__Task objective__
Using the records beneath, say how many lines contain the word "const", without comment.

(Recorded data)
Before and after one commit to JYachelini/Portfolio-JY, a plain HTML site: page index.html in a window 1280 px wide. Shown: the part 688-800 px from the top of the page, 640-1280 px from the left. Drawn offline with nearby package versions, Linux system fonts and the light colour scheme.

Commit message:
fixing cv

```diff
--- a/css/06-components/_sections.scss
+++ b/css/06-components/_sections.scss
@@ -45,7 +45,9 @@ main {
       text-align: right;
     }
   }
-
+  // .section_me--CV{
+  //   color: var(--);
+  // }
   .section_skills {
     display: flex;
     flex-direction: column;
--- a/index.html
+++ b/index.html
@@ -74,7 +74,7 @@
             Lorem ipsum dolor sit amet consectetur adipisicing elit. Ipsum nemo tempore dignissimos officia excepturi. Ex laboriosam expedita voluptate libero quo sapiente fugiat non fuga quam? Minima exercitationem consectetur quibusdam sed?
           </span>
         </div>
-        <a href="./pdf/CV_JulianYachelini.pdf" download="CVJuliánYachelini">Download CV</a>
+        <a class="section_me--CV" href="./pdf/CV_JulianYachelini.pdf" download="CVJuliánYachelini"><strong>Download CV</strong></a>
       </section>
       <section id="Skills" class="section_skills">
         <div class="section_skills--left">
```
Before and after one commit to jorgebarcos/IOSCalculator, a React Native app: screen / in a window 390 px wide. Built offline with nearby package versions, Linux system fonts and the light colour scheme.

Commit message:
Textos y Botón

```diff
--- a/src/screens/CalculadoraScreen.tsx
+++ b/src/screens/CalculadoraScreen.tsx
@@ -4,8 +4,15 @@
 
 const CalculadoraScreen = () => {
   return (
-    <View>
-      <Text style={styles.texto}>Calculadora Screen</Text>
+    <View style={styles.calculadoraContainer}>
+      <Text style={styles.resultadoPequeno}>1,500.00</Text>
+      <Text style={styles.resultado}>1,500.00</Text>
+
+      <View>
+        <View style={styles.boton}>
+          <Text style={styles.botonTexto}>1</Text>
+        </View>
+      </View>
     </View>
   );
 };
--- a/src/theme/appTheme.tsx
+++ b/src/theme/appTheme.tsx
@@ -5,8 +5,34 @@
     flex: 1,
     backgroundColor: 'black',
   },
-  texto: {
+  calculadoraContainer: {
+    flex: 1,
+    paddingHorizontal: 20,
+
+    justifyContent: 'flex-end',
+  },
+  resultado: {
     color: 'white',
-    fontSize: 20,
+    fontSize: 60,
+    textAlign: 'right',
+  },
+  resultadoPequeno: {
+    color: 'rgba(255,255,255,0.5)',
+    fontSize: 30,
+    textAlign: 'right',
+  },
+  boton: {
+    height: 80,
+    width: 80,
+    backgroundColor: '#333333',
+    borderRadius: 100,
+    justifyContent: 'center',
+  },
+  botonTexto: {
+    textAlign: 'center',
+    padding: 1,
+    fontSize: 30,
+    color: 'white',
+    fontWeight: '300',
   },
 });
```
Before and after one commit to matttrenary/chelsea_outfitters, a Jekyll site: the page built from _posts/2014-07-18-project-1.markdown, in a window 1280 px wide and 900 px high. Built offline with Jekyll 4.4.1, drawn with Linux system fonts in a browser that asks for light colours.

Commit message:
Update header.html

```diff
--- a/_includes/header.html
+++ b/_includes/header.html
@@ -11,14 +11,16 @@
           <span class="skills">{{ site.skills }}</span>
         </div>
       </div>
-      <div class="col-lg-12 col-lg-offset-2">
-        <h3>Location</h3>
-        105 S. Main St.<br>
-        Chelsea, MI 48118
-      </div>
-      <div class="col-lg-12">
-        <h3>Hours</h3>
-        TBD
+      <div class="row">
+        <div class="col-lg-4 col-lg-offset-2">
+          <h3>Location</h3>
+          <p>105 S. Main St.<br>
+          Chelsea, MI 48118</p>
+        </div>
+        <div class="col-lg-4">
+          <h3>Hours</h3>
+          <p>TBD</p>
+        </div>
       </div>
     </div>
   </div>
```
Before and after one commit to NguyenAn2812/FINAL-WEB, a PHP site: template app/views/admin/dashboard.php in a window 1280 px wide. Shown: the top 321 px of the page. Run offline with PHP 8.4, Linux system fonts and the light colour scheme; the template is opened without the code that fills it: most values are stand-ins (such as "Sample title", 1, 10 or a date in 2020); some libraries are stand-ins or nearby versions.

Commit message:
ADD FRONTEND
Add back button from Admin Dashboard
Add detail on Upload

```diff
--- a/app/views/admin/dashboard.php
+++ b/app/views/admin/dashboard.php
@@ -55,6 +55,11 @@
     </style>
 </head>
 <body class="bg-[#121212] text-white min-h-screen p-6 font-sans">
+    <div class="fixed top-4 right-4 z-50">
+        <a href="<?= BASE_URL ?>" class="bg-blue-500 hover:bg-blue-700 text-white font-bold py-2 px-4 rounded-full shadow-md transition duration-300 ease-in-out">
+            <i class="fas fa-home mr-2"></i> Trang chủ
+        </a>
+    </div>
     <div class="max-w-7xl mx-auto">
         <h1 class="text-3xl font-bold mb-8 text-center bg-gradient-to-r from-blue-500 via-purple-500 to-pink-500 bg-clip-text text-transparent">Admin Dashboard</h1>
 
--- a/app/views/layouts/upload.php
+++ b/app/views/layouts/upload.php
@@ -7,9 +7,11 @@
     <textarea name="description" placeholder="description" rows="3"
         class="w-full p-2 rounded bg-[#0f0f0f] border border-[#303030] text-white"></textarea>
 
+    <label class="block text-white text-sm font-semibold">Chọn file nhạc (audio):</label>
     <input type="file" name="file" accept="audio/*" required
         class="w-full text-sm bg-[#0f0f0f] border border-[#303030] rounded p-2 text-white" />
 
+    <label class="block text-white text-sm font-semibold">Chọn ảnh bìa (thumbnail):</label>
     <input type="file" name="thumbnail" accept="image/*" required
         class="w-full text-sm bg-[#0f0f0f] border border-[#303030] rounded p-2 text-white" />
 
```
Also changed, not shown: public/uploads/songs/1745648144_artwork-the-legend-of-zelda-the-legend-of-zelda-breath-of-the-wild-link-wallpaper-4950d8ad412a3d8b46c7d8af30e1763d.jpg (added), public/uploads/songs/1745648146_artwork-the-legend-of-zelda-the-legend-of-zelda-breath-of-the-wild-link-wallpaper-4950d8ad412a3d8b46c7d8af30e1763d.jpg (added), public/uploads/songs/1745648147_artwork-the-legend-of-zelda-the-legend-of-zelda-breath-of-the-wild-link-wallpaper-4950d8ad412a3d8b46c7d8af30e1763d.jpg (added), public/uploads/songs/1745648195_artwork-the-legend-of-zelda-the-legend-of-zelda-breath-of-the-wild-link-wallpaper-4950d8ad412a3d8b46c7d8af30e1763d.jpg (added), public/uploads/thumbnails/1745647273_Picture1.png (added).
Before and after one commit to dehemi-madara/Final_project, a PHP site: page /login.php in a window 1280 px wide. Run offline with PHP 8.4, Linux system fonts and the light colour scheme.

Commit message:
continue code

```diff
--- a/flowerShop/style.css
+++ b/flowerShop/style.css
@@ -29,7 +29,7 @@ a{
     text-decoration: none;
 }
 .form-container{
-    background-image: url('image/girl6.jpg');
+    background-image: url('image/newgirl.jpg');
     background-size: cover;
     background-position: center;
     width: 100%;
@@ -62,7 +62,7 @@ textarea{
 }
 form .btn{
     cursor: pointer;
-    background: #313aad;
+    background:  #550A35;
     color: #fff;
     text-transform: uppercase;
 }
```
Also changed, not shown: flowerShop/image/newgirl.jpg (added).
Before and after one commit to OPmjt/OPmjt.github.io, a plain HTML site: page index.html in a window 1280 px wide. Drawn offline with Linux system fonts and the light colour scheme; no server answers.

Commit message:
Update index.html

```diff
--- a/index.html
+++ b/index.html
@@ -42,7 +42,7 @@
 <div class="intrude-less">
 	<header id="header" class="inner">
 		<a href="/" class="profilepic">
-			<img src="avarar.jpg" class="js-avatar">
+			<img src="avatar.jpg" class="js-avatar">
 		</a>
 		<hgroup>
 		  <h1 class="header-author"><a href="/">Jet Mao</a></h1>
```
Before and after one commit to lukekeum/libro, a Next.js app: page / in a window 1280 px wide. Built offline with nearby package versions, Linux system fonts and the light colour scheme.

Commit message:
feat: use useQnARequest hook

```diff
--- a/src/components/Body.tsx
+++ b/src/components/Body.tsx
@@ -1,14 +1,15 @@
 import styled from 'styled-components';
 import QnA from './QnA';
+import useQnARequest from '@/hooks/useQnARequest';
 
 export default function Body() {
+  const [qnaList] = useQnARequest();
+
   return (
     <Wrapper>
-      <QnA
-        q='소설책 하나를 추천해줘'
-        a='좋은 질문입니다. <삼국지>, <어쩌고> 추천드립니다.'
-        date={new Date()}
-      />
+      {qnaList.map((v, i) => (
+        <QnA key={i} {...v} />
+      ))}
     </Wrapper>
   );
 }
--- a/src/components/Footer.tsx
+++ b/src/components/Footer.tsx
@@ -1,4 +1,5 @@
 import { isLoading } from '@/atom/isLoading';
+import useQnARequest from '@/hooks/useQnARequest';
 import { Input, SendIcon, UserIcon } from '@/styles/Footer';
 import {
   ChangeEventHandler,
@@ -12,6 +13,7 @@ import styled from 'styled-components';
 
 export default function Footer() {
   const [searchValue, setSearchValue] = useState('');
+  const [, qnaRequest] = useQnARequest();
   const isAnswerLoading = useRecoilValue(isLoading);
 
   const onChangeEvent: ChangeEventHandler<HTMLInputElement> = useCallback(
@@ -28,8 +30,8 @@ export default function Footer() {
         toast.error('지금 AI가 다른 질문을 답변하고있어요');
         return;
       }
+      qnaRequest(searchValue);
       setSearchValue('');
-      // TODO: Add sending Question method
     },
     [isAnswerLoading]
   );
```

__Problem solution__
6